• _WHAT TO WORK ON_
Identical copies of all the records below are needed.

• _GIVEN INFORMATION_
● ● ●

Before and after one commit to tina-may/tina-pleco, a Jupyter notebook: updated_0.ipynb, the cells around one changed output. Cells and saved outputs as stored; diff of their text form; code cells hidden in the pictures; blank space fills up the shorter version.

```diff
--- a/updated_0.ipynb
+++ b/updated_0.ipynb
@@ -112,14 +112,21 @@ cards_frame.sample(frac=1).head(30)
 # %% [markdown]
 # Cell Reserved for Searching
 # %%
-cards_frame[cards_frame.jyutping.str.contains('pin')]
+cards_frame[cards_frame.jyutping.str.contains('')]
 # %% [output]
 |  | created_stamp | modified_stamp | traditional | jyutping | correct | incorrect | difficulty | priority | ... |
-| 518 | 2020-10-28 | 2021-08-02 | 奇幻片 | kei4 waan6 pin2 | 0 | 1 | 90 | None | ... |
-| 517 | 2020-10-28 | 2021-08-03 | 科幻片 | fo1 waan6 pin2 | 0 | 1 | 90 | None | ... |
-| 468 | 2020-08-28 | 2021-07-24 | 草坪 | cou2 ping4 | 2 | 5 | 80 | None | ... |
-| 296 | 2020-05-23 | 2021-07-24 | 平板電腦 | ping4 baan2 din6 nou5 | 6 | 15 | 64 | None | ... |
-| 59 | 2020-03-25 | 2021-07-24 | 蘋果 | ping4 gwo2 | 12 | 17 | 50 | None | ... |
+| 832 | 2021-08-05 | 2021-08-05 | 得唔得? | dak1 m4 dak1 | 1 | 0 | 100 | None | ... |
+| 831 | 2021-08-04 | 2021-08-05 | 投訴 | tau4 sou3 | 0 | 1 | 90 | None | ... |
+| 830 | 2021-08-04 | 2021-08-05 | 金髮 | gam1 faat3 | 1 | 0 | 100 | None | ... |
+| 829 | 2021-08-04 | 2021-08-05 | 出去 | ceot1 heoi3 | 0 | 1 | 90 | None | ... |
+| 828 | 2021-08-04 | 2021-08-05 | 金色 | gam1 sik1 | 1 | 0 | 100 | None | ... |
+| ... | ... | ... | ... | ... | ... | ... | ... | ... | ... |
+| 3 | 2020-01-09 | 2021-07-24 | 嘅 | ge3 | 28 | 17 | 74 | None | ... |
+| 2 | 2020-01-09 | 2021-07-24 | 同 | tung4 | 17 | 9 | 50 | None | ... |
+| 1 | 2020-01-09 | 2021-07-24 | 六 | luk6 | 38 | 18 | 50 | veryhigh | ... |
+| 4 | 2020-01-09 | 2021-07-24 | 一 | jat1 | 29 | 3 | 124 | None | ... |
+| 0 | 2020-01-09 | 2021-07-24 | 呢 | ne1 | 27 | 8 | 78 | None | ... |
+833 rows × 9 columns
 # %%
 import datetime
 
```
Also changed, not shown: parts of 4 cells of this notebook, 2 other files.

● ● ●

• _EXERCISE SOLUTION_
Before and after one commit to tina-may/tina-pleco, a Jupyter notebook: updated_0.ipynb, the cells around one changed output. Cells and saved outputs as stored; diff of their text form; code cells hidden in the pictures; blank space fills up the shorter version.

```diff
--- a/updated_0.ipynb
+++ b/updated_0.ipynb
@@ -112,14 +112,21 @@ cards_frame.sample(frac=1).head(30)
 # %% [markdown]
 # Cell Reserved for Searching
 # %%
-cards_frame[cards_frame.jyutping.str.contains('pin')]
+cards_frame[cards_frame.jyutping.str.contains('')]
 # %% [output]
 |  | created_stamp | modified_stamp | traditional | jyutping | correct | incorrect | difficulty | priority | ... |
-| 518 | 2020-10-28 | 2021-08-02 | 奇幻片 | kei4 waan6 pin2 | 0 | 1 | 90 | None | ... |
-| 517 | 2020-10-28 | 2021-08-03 | 科幻片 | fo1 waan6 pin2 | 0 | 1 | 90 | None | ... |
-| 468 | 2020-08-28 | 2021-07-24 | 草坪 | cou2 ping4 | 2 | 5 | 80 | None | ... |
-| 296 | 2020-05-23 | 2021-07-24 | 平板電腦 | ping4 baan2 din6 nou5 | 6 | 15 | 64 | None | ... |
-| 59 | 2020-03-25 | 2021-07-24 | 蘋果 | ping4 gwo2 | 12 | 17 | 50 | None | ... |
+| 832 | 2021-08-05 | 2021-08-05 | 得唔得? | dak1 m4 dak1 | 1 | 0 | 100 | None | ... |
+| 831 | 2021-08-04 | 2021-08-05 | 投訴 | tau4 sou3 | 0 | 1 | 90 | None | ... |
+| 830 | 2021-08-04 | 2021-08-05 | 金髮 | gam1 faat3 | 1 | 0 | 100 | None | ... |
+| 829 | 2021-08-04 | 2021-08-05 | 出去 | ceot1 heoi3 | 0 | 1 | 90 | None | ... |
+| 828 | 2021-08-04 | 2021-08-05 | 金色 | gam1 sik1 | 1 | 0 | 100 | None | ... |
+| ... | ... | ... | ... | ... | ... | ... | ... | ... | ... |
+| 3 | 2020-01-09 | 2021-07-24 | 嘅 | ge3 | 28 | 17 | 74 | None | ... |
+| 2 | 2020-01-09 | 2021-07-24 | 同 | tung4 | 17 | 9 | 50 | None | ... |
+| 1 | 2020-01-09 | 2021-07-24 | 六 | luk6 | 38 | 18 | 50 | veryhigh | ... |
+| 4 | 2020-01-09 | 2021-07-24 | 一 | jat1 | 29 | 3 | 124 | None | ... |
+| 0 | 2020-01-09 | 2021-07-24 | 呢 | ne1 | 27 | 8 | 78 | None | ... |
+833 rows × 9 columns
 # %%
 import datetime
 
```
Also changed, not shown: parts of 4 cells of this notebook, 2 other files.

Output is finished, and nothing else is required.